Jimmy Fallon will take over from veteran Jay Leno next year as host of the NBC flagship talk program "The Tonight Show," NBC said on Wednesday, bringing a younger feel to the competitive late-night landscape on U.S. television.
Leno, 62, will wrap up what will be 22 years as host of "The Tonight Show" in the spring of 2014 - some seven months before his contract was officially due to end.
Fallon, 38, the current host of "Late Night with Jimmy Fallon" will "transition into new hosting duties on 'The Tonight Show'" after Leno ends his run, NBC said in a statement.
The network also said it was moving "The Tonight Show" from its Burbank studio, outside Los Angeles, to New York, where it began in 1954.
No specific date was announced, but the change will take place in conjunction with NBC's broadcasts of the Winter Olympics in Sochi, Russia, next February.
Wednesday's announcement ended months of speculation and followed a skit on Fallon's show by him and Leno on Monday night in which they played down reports of rivalry and made fun of the rumor mill.
Leno, who was replaced by Conan O'Brien in 2009, only to return a few months later in a public relations debacle for the network, congratulated Fallon.
"I hope you're as lucky as me and hold on to the job until you're the old guy," he said in a statement.
Fallon, who started out on the long-running "Saturday Night Live" comedy show in 1998, said, "I'm really excited to host a show that starts today instead of tomorrow," referring to his current program's post-midnight start time.
"We are purposefully making this change when Jay is number-one, just as Jay replaced Johnny Carson when he was number-one," said Steve Burke, NBCUniversal's CEO.
"The Tonight Show" has maintained a hold on U.S. popular culture for decades, offering a forum for celebrities to promote their latest ventures and a springboard to fame for many standup comedians.
The program currently leads its three late-night rivals in overall audience, attracting about 3.5 million viewers, compared with about 3 million for CBS rival David Letterman.
But the average age of viewers for Leno and Letterman, 65, is in the mid-50s - higher than the 18-49 demographic preferred by advertisers.
ABC upped the stakes in January by moving Jimmy Kimmel, 45, to the late-night slot in a bid to grab a younger audience. Kimmel's ratings have challenged both Letterman and Leno in the 18-34 age group, while his overall audience is about 2.6 million, according to the most recent Nielsen data.

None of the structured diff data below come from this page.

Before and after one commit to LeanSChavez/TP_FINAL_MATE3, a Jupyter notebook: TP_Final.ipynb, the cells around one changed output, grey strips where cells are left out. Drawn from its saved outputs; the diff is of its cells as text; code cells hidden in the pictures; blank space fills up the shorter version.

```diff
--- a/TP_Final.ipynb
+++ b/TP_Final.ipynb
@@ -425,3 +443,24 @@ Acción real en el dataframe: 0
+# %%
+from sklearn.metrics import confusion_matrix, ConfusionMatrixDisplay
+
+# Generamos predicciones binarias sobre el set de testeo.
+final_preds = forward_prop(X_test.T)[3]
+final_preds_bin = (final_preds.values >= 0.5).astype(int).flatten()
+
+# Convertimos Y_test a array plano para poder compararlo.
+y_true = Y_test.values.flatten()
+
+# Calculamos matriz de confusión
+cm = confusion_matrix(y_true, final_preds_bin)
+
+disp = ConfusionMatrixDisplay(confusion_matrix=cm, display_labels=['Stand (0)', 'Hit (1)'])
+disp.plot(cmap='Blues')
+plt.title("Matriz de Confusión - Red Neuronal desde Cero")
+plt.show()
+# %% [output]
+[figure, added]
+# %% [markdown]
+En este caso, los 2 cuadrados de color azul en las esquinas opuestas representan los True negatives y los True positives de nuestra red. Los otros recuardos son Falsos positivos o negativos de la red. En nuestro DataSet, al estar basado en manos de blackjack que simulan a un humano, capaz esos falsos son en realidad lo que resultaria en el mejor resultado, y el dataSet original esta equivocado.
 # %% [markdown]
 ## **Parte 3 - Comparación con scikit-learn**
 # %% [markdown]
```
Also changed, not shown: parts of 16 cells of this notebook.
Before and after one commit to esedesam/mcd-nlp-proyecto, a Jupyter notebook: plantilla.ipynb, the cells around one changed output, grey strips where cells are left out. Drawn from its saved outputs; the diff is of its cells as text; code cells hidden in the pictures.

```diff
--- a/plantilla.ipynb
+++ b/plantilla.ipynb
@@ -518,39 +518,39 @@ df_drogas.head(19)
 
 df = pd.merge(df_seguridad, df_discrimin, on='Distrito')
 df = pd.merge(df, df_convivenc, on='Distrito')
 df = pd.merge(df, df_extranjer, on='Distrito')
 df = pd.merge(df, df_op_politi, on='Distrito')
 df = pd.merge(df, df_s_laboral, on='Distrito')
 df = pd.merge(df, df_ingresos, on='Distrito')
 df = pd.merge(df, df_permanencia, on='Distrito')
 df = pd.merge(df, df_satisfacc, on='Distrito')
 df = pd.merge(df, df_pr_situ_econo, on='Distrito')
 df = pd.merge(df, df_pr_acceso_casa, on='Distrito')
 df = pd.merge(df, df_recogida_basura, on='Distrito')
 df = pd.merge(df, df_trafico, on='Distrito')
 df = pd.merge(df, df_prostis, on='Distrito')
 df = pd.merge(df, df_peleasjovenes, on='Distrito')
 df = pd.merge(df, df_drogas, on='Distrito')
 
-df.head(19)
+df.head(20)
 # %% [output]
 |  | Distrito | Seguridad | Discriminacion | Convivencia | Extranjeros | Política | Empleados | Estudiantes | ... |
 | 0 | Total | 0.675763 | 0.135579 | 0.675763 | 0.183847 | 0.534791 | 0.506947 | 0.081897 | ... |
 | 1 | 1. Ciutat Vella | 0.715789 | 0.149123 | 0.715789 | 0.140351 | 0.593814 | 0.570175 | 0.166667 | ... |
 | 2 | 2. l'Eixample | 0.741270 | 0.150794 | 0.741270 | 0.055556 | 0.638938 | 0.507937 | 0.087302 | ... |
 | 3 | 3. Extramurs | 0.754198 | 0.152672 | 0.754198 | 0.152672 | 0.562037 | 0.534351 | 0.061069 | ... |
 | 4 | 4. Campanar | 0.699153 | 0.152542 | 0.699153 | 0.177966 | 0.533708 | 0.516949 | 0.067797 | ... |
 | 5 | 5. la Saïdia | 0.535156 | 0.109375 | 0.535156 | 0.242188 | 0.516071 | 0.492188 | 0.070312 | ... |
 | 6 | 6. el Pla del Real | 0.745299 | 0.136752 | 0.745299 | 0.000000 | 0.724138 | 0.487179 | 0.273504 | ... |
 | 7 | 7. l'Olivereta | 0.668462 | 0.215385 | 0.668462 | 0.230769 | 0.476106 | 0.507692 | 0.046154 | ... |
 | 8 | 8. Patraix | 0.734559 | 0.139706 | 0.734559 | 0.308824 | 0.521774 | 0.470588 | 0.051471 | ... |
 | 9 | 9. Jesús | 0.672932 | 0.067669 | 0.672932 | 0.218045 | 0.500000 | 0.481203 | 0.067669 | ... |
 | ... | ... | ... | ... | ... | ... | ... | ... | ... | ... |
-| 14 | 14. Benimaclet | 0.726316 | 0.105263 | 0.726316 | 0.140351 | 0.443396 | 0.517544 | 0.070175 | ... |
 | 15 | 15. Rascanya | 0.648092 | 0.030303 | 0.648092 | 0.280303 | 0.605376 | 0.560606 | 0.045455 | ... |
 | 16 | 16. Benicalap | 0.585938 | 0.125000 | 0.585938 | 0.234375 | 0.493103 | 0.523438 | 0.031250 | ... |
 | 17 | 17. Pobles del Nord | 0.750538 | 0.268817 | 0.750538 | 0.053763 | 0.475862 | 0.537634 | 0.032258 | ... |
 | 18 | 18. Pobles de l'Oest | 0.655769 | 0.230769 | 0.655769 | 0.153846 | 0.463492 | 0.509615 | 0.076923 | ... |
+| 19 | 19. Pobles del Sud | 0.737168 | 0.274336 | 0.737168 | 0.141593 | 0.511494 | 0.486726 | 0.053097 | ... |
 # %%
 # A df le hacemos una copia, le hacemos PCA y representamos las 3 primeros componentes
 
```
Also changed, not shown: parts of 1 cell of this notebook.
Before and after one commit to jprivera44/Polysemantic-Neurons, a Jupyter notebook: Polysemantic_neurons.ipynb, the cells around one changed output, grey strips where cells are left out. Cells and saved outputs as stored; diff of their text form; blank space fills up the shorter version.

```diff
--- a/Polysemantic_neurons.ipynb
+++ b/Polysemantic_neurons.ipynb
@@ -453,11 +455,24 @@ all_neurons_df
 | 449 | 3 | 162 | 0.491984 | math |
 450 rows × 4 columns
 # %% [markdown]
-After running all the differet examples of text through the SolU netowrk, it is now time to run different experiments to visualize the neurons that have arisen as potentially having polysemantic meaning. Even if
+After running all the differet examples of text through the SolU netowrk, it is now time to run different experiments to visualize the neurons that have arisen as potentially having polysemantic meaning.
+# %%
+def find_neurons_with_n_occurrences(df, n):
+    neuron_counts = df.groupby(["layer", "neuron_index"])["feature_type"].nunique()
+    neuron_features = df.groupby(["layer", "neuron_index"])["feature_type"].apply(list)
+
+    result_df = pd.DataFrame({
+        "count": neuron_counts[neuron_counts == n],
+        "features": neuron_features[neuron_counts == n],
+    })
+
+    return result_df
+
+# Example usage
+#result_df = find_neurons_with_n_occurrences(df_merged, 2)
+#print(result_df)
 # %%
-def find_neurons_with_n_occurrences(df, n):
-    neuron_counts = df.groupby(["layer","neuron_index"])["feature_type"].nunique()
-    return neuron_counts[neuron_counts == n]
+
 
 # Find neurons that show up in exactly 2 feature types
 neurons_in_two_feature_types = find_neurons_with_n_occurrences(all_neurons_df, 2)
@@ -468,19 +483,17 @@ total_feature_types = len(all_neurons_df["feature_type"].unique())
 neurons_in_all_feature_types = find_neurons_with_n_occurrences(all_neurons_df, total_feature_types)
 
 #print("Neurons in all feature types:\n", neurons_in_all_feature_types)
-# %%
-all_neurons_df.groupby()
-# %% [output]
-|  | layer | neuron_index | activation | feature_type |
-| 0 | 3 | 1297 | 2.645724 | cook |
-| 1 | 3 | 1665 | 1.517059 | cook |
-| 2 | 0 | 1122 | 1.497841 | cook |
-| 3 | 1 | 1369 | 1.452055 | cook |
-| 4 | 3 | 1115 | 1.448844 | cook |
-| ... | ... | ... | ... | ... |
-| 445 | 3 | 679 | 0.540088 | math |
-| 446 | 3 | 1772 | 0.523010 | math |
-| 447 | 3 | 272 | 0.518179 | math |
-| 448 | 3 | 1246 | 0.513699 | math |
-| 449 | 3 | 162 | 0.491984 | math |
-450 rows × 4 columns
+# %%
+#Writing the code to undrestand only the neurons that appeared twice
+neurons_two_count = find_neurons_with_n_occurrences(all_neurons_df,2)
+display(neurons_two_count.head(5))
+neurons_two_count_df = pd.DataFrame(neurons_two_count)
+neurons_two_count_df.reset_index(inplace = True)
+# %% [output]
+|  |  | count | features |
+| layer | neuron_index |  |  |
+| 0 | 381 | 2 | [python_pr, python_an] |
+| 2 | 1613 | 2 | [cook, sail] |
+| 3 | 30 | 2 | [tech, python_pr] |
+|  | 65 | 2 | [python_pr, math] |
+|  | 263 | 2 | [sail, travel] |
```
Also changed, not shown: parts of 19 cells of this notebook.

Kimmel proffered a winking posting via Twitter on Wednesday, saying, "congratulations to my dear, sweet @jimmyfallon - a formidable rival and an incredible lover."
NBC said "Saturday Night Live" and "30 Rock" producer Lorne Michaels would serve as executive producer of the relocated show. It will be broadcast from NBC headquarters in New York's Rockefeller Center.
New York Mayor Michael Bloomberg and the state's governor, Andrew Cuomo, welcomed the show's return to New York.
"We couldn't be happier that one of New York's own is bringing the show back to where it started - and where it belongs," Bloomberg said in a statement referring to Fallon's Brooklyn roots.
Carson, who hosted the program from 1962 to 1992, moved the show to Southern California in 1972.
NBC said that programming plans for the 12:35 a.m. time slot now filled by Fallon's show would be announced soon.
NBC is a unit of Comcast Corp, ABC is a unit of Walt Disney Co and CBS is part of CBS Corp.